A playground for the students at Public School 208 is one thing. One that is open to the public is quite another.
That was the contention of residents of East 48th Street, who said they had been blindsided by the city, which started work on constructing the playground a few weeks back.
At a meeting of the school’s PTA, held in the auditorium of P.S. 208, 4801 Avenue D, representatives of the city acknowledged that residents had been left out of the process.
The conversion of the P.S. 208 schoolyard, said Claire Dudley, the project director for the PlaNYC schoolyards to playgrounds initiative from the New York City Department of Parks & Recreation, was “an early pilot project undertaken by Parks before they had a whole infrastructure in place.
“Now, when we go to a school, we consult the community board and elected officials and ask the schools to do outreach to the community,” Dudley stressed. “We try to reach as many people as we can.”
As far as the work at P.S. 208, Dudley said, there was “no notice. It was done carelessly. We wanted to do it (the demolition) before school started and we barely made it. The principal didn’t know the day we were coming,” she added.
“The lack of notification is a real and significant issue,” agreed the Department of Education’s Christopher Rodriguez, who “offer(ed) apologies on behalf of Parks, the DOE, and the mayor’s office.”
Nonetheless, residents – who turned out en masse for the meeting — were obdurate that having a playground open to the public after school hours would damage the quality of life on their block. Among the issues they cited were traffic as well as the potential for crime.
“This park is not safe for seniors,” contended Doreen Philadelphia. “It’s going to encourage a lot of young people to come in and disrupt the neighborhood. I don’t need to be mugged in the street because you can’t control crime.
“I could support a playground for the students of P.S. 208 only,” she later noted.
It’s not only the area’s older residents who are concerned. “When you build the playground, are you going to bring drugs and crime in there?” demanded Sharon Gomez, who had been vice president of the P.S. 208 PTA for several years. “We don’t want this playground here. There are three playgrounds already. Why do we need a playground on the block?”
Tia Bryant, who has a four-year-old daughter, said that she was worried about fast cars. “People could speed down the block,” she stressed. Bryant also said that, in her view, the money would be better spent on building an extension so that the trailers in the schoolyard could be taken down. “I went to the school,” Bryant noted. “I hope when my child goes there she’s not going to be in one of the trailers.”
“The character of the community is supposed to be enhanced by the project,” noted Dr. Dexter McKenzie. “I don’t think it will be. These are solid blocks in solid communities. It’s not a place where neighbors are transient. I believe this will change the character of the block and begin to deteriorate the sense of community that’s here. It will bring an element of danger.”
The 67th Precinct really needs to be involved in the issue, added Janell Smith, the president of the East 48th Street Block Association. A shooting over the summer, she recalled, “caused my block and surrounding blocks to have their block party permits revoked as a safety precaution.
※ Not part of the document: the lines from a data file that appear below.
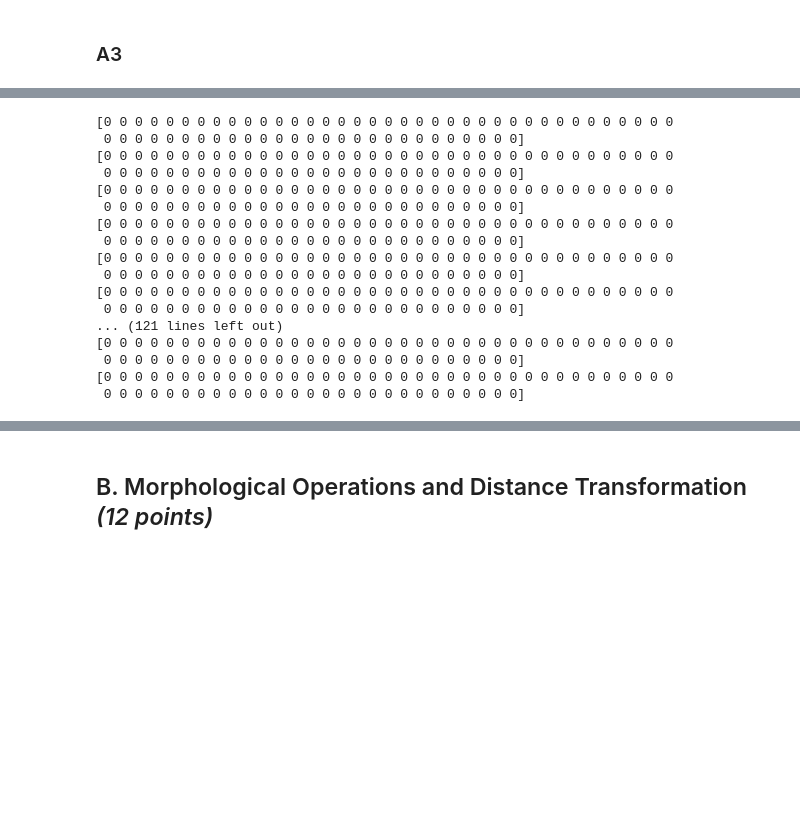
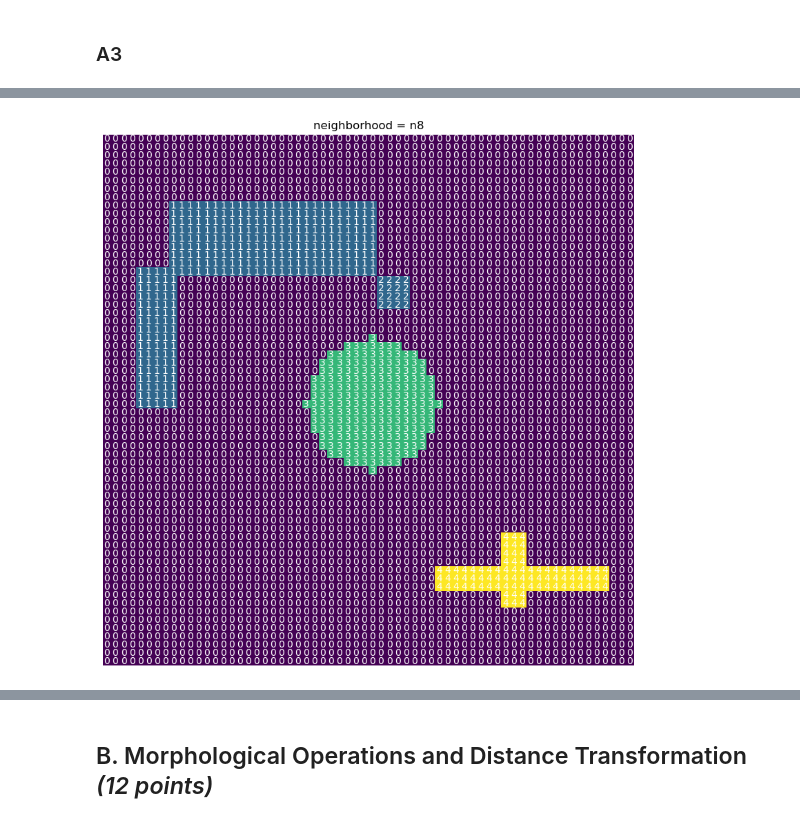
Before and after one commit to seungho1010/learn_photogrammetry, a Jupyter notebook: photogrammetry 1/pho1_4_binary_images/ex-04-lastename1-lastname2.ipynb, the cells around one changed output, grey strips where cells are left out. Saved outputs shown, nothing was run; the diff lists cells and outputs as text; code cells hidden in the pictures; blank space fills up the shorter version.

```diff
--- a/photogrammetry 1/pho1_4_binary_images/ex-04-lastename1-lastname2.ipynb
+++ b/photogrammetry 1/pho1_4_binary_images/ex-04-lastename1-lastname2.ipynb
@@ -451,21 +203,18 @@ plt.show()
-# %%
-for i in range(e_CCimage_n4.shape[0]):
-    print(e_CCimage_n4[i,:])
-# %% [output]
-[0 0 0 0 0 0 0 0 0 0 0 0 0 0 0 0 0 0 0 0 0 0 0 0 0 0 0 0 0 0 0 0 0 0 0 0 0
- 0 0 0 0 0 0 0 0 0 0 0 0 0 0 0 0 0 0 0 0 0 0 0 0 0 0 0]
-[0 0 0 0 0 0 0 0 0 0 0 0 0 0 0 0 0 0 0 0 0 0 0 0 0 0 0 0 0 0 0 0 0 0 0 0 0
- 0 0 0 0 0 0 0 0 0 0 0 0 0 0 0 0 0 0 0 0 0 0 0 0 0 0 0]
-[0 0 0 0 0 0 0 0 0 0 0 0 0 0 0 0 0 0 0 0 0 0 0 0 0 0 0 0 0 0 0 0 0 0 0 0 0
- 0 0 0 0 0 0 0 0 0 0 0 0 0 0 0 0 0 0 0 0 0 0 0 0 0 0 0]
-[0 0 0 0 0 0 0 0 0 0 0 0 0 0 0 0 0 0 0 0 0 0 0 0 0 0 0 0 0 0 0 0 0 0 0 0 0
- 0 0 0 0 0 0 0 0 0 0 0 0 0 0 0 0 0 0 0 0 0 0 0 0 0 0 0]
-[0 0 0 0 0 0 0 0 0 0 0 0 0 0 0 0 0 0 0 0 0 0 0 0 0 0 0 0 0 0 0 0 0 0 0 0 0
- 0 0 0 0 0 0 0 0 0 0 0 0 0 0 0 0 0 0 0 0 0 0 0 0 0 0 0]
-[0 0 0 0 0 0 0 0 0 0 0 0 0 0 0 0 0 0 0 0 0 0 0 0 0 0 0 0 0 0 0 0 0 0 0 0 0
- 0 0 0 0 0 0 0 0 0 0 0 0 0 0 0 0 0 0 0 0 0 0 0 0 0 0 0]
-... (121 lines left out)
-[0 0 0 0 0 0 0 0 0 0 0 0 0 0 0 0 0 0 0 0 0 0 0 0 0 0 0 0 0 0 0 0 0 0 0 0 0
- 0 0 0 0 0 0 0 0 0 0 0 0 0 0 0 0 0 0 0 0 0 0 0 0 0 0 0]
-[0 0 0 0 0 0 0 0 0 0 0 0 0 0 0 0 0 0 0 0 0 0 0 0 0 0 0 0 0 0 0 0 0 0 0 0 0
- 0 0 0 0 0 0 0 0 0 0 0 0 0 0 0 0 0 0 0 0 0 0 0 0 0 0 0]
+# %%
+# Compute the components image with N4 Neighborhood and visualize your result
+CCimage_n8 = connected_components(binary_image, 'n8')
+
+plt.figure(figsize=(10, 10))
+plt.imshow(CCimage_n8)
+
+# Loop over data dimensions and create text annotations.
+for i in range(64):
+    for j in range(64):
+        text = plt.text(j, i, CCimage_n4[i, j],
+                       ha="center", va="center", color="w")
+
+plt.title('neighborhood = n8')
+plt.axis("off")
+plt.show()
+# %% [output]
+[figure, added]
```
Also changed, not shown: parts of 16 cells of this notebook, 2 other files.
At the same time, they’re saying they are building a park that will be open to the public on weekends. To me, it’s hypocritical.”
Smith said she was concerned over what appears to be a “lack of communication. DOE is not talking to the precinct,” she stressed. “We can’t wait for something to happen.”
The construction work has been really disruptive, added Gloria Jordan, who lives next to the schoolyard. “It’s an abomination,” she asserted. “I think it’s an offense to the residents. We are not pleased. We are taxpayers. You wouldn’t like it beside your house. Why would I like it beside my house?”
The benefits of the playground were enumerated by Kristy Paris, P.S. 208’s principal. Having it, she told the group who attended the meeting, would enable students to “go outside and play and get fresh air.”
It’s not just the students who would benefit, Dudley added. The conversion of the P.S. 208 playground, she said, is part of the city’s effort to make sure that all city residents live within a 10-minute walk of a park. Schoolyards are the logical areas to use to create additional parks, she said, because they already exist in residential communities as open spaces.
In addition, Dudley said, they are often “rundown,” making them ideal targets for improvement. “It’s very rewarding,” she stressed, to see the rebirth of “derelict spaces which nobody but people with bad intentions wanted to come to. I think it will be a really lovely addition to the neighborhood,” she said.
The funding allocated for the schoolyard conversion, Dudley later noted, would not be adequate to fund a school expansion, which runs into millions. In addition, Dudley stressed, “The money for this would not be used for anything else.”
While no other commitments were made during the meeting, city representatives did promise to take residents’ comments back to the decision-makers. “We take what you say to heart,” Dudley assured the group.
“Everything that was said tonight is going to be taken under consideration,” Rodriguez added.
Overall, Dudley said, 290 schoolyards are part of the initiative. A total of 69 have already opened; 34 are currently under construction.